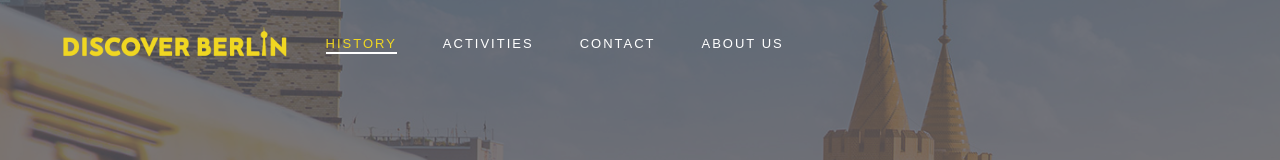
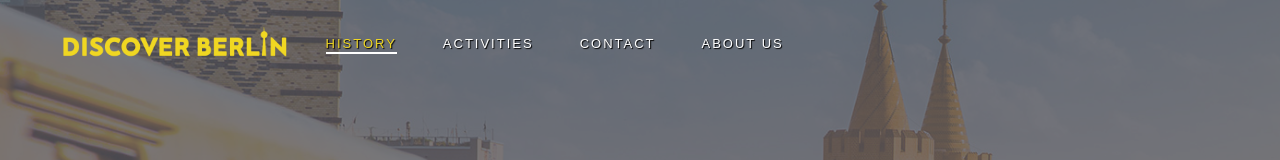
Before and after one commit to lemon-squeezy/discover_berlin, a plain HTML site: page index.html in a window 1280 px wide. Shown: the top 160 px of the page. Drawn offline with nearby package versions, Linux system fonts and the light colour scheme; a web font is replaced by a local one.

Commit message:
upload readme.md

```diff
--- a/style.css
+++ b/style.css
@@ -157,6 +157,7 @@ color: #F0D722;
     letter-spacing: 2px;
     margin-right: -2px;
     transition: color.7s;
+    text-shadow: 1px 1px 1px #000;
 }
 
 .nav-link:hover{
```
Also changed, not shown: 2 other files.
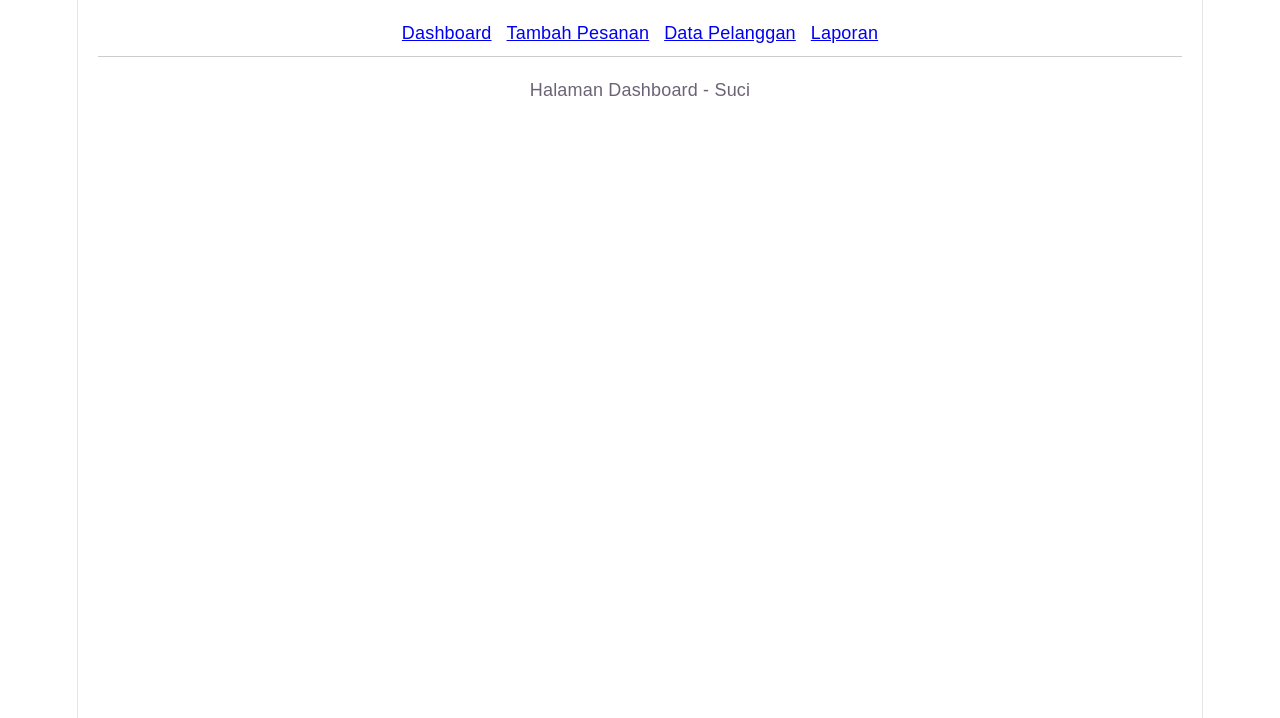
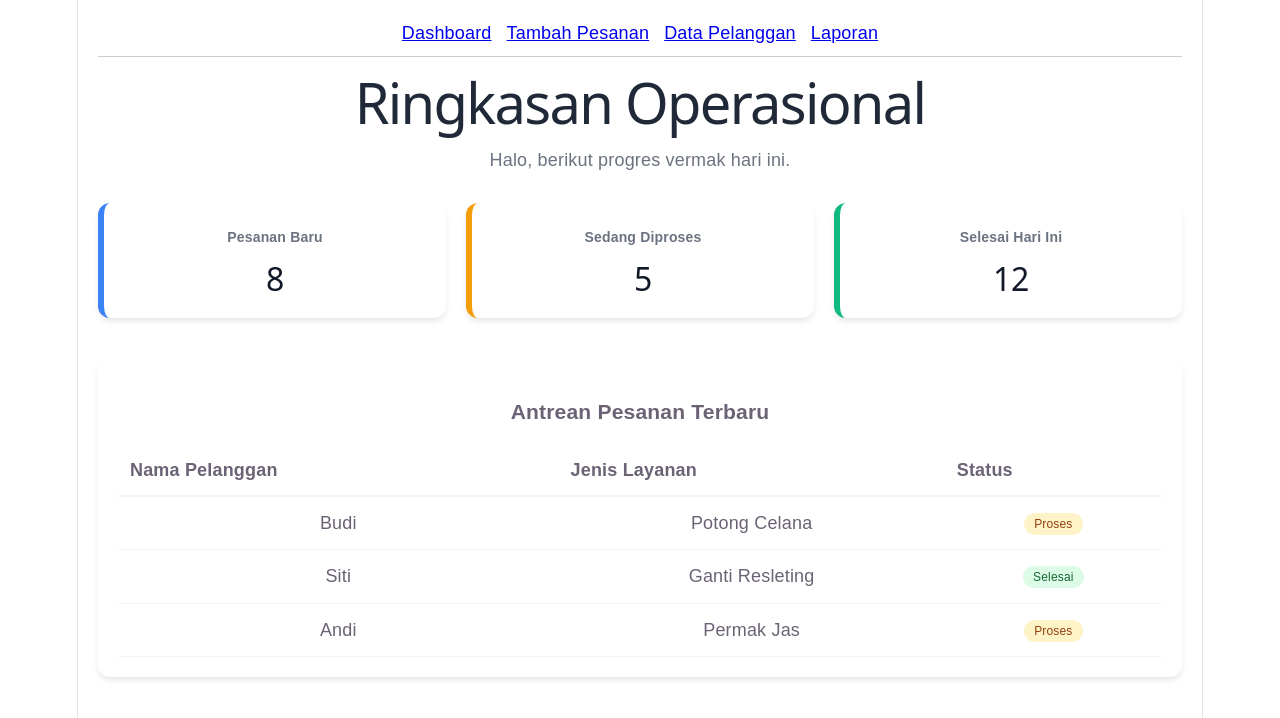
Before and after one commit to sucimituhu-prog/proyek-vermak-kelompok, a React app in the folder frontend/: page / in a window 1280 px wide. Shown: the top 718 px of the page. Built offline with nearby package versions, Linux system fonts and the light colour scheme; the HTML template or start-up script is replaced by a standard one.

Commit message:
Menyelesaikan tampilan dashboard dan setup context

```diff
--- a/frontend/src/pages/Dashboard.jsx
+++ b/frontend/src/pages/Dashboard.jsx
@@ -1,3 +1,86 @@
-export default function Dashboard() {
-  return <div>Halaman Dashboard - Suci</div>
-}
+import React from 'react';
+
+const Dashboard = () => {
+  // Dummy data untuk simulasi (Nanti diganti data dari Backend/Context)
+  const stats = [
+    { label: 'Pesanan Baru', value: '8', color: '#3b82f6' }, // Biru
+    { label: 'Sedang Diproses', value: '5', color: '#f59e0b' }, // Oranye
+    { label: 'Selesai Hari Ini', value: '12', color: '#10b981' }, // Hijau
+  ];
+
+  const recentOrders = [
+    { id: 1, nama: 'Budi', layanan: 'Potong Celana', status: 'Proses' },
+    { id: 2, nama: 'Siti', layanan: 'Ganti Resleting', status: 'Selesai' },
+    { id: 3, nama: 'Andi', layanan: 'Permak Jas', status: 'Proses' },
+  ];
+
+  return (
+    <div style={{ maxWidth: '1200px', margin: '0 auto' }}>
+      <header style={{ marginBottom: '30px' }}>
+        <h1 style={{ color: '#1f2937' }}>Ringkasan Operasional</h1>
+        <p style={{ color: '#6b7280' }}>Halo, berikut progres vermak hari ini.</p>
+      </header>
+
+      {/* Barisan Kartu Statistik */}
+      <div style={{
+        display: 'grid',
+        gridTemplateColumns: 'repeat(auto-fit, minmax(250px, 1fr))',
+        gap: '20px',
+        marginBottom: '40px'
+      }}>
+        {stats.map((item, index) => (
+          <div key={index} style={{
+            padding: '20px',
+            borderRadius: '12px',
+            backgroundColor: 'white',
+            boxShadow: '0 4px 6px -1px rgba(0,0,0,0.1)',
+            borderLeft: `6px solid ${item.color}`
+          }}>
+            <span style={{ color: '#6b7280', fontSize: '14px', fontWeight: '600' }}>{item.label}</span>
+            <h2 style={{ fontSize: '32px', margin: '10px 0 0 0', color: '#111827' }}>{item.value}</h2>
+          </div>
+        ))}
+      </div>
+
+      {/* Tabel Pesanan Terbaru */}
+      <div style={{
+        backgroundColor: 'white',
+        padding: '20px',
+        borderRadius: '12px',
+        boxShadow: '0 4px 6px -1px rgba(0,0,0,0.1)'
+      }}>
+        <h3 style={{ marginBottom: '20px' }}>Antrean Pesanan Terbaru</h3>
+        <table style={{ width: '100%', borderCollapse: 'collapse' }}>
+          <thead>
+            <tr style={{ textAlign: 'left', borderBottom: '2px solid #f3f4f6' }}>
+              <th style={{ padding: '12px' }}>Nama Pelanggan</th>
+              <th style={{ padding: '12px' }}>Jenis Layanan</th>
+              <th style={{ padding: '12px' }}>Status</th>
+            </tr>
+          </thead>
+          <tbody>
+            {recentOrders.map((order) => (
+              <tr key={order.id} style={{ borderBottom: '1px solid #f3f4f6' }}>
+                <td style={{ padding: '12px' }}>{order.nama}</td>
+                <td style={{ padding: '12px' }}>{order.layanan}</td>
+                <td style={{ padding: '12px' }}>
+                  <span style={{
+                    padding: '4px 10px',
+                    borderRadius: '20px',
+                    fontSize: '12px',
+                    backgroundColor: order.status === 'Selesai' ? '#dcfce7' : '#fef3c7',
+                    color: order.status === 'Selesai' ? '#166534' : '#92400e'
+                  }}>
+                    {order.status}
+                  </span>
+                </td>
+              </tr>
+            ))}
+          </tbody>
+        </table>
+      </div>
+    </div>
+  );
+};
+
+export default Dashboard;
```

[Description of the task]
Since the pictures are not wanted, write out the rest of the data exactly as it reads.

[Exercise solution]
Before and after one commit to lemon-squeezy/discover_berlin, a plain HTML site: page index.html in a window 1280 px wide. Shown: the top 160 px of the page. Drawn offline with nearby package versions, Linux system fonts and the light colour scheme; a web font is replaced by a local one.

Commit message:
upload readme.md

```diff
--- a/style.css
+++ b/style.css
@@ -157,6 +157,7 @@ color: #F0D722;
     letter-spacing: 2px;
     margin-right: -2px;
     transition: color.7s;
+    text-shadow: 1px 1px 1px #000;
 }
 
 .nav-link:hover{
```
Also changed, not shown: 2 other files.
Before and after one commit to sucimituhu-prog/proyek-vermak-kelompok, a React app in the folder frontend/: page / in a window 1280 px wide. Shown: the top 718 px of the page. Built offline with nearby package versions, Linux system fonts and the light colour scheme; the HTML template or start-up script is replaced by a standard one.

Commit message:
Menyelesaikan tampilan dashboard dan setup context

```diff
--- a/frontend/src/pages/Dashboard.jsx
+++ b/frontend/src/pages/Dashboard.jsx
@@ -1,3 +1,86 @@
-export default function Dashboard() {
-  return <div>Halaman Dashboard - Suci</div>
-}
+import React from 'react';
+
+const Dashboard = () => {
+  // Dummy data untuk simulasi (Nanti diganti data dari Backend/Context)
+  const stats = [
+    { label: 'Pesanan Baru', value: '8', color: '#3b82f6' }, // Biru
+    { label: 'Sedang Diproses', value: '5', color: '#f59e0b' }, // Oranye
+    { label: 'Selesai Hari Ini', value: '12', color: '#10b981' }, // Hijau
+  ];
+
+  const recentOrders = [
+    { id: 1, nama: 'Budi', layanan: 'Potong Celana', status: 'Proses' },
+    { id: 2, nama: 'Siti', layanan: 'Ganti Resleting', status: 'Selesai' },
+    { id: 3, nama: 'Andi', layanan: 'Permak Jas', status: 'Proses' },
+  ];
+
+  return (
+    <div style={{ maxWidth: '1200px', margin: '0 auto' }}>
+      <header style={{ marginBottom: '30px' }}>
+        <h1 style={{ color: '#1f2937' }}>Ringkasan Operasional</h1>
+        <p style={{ color: '#6b7280' }}>Halo, berikut progres vermak hari ini.</p>
+      </header>
+
+      {/* Barisan Kartu Statistik */}
+      <div style={{
+        display: 'grid',
+        gridTemplateColumns: 'repeat(auto-fit, minmax(250px, 1fr))',
+        gap: '20px',
+        marginBottom: '40px'
+      }}>
+        {stats.map((item, index) => (
+          <div key={index} style={{
+            padding: '20px',
+            borderRadius: '12px',
+            backgroundColor: 'white',
+            boxShadow: '0 4px 6px -1px rgba(0,0,0,0.1)',
+            borderLeft: `6px solid ${item.color}`
+          }}>
+            <span style={{ color: '#6b7280', fontSize: '14px', fontWeight: '600' }}>{item.label}</span>
+            <h2 style={{ fontSize: '32px', margin: '10px 0 0 0', color: '#111827' }}>{item.value}</h2>
+          </div>
+        ))}
+      </div>
+
+      {/* Tabel Pesanan Terbaru */}
+      <div style={{
+        backgroundColor: 'white',
+        padding: '20px',
+        borderRadius: '12px',
+        boxShadow: '0 4px 6px -1px rgba(0,0,0,0.1)'
+      }}>
+        <h3 style={{ marginBottom: '20px' }}>Antrean Pesanan Terbaru</h3>
+        <table style={{ width: '100%', borderCollapse: 'collapse' }}>
+          <thead>
+            <tr style={{ textAlign: 'left', borderBottom: '2px solid #f3f4f6' }}>
+              <th style={{ padding: '12px' }}>Nama Pelanggan</th>
+              <th style={{ padding: '12px' }}>Jenis Layanan</th>
+              <th style={{ padding: '12px' }}>Status</th>
+            </tr>
+          </thead>
+          <tbody>
+            {recentOrders.map((order) => (
+              <tr key={order.id} style={{ borderBottom: '1px solid #f3f4f6' }}>
+                <td style={{ padding: '12px' }}>{order.nama}</td>
+                <td style={{ padding: '12px' }}>{order.layanan}</td>
+                <td style={{ padding: '12px' }}>
+                  <span style={{
+                    padding: '4px 10px',
+                    borderRadius: '20px',
+                    fontSize: '12px',
+                    backgroundColor: order.status === 'Selesai' ? '#dcfce7' : '#fef3c7',
+                    color: order.status === 'Selesai' ? '#166534' : '#92400e'
+                  }}>
+                    {order.status}
+                  </span>
+                </td>
+              </tr>
+            ))}
+          </tbody>
+        </table>
+      </div>
+    </div>
+  );
+};
+
+export default Dashboard;
```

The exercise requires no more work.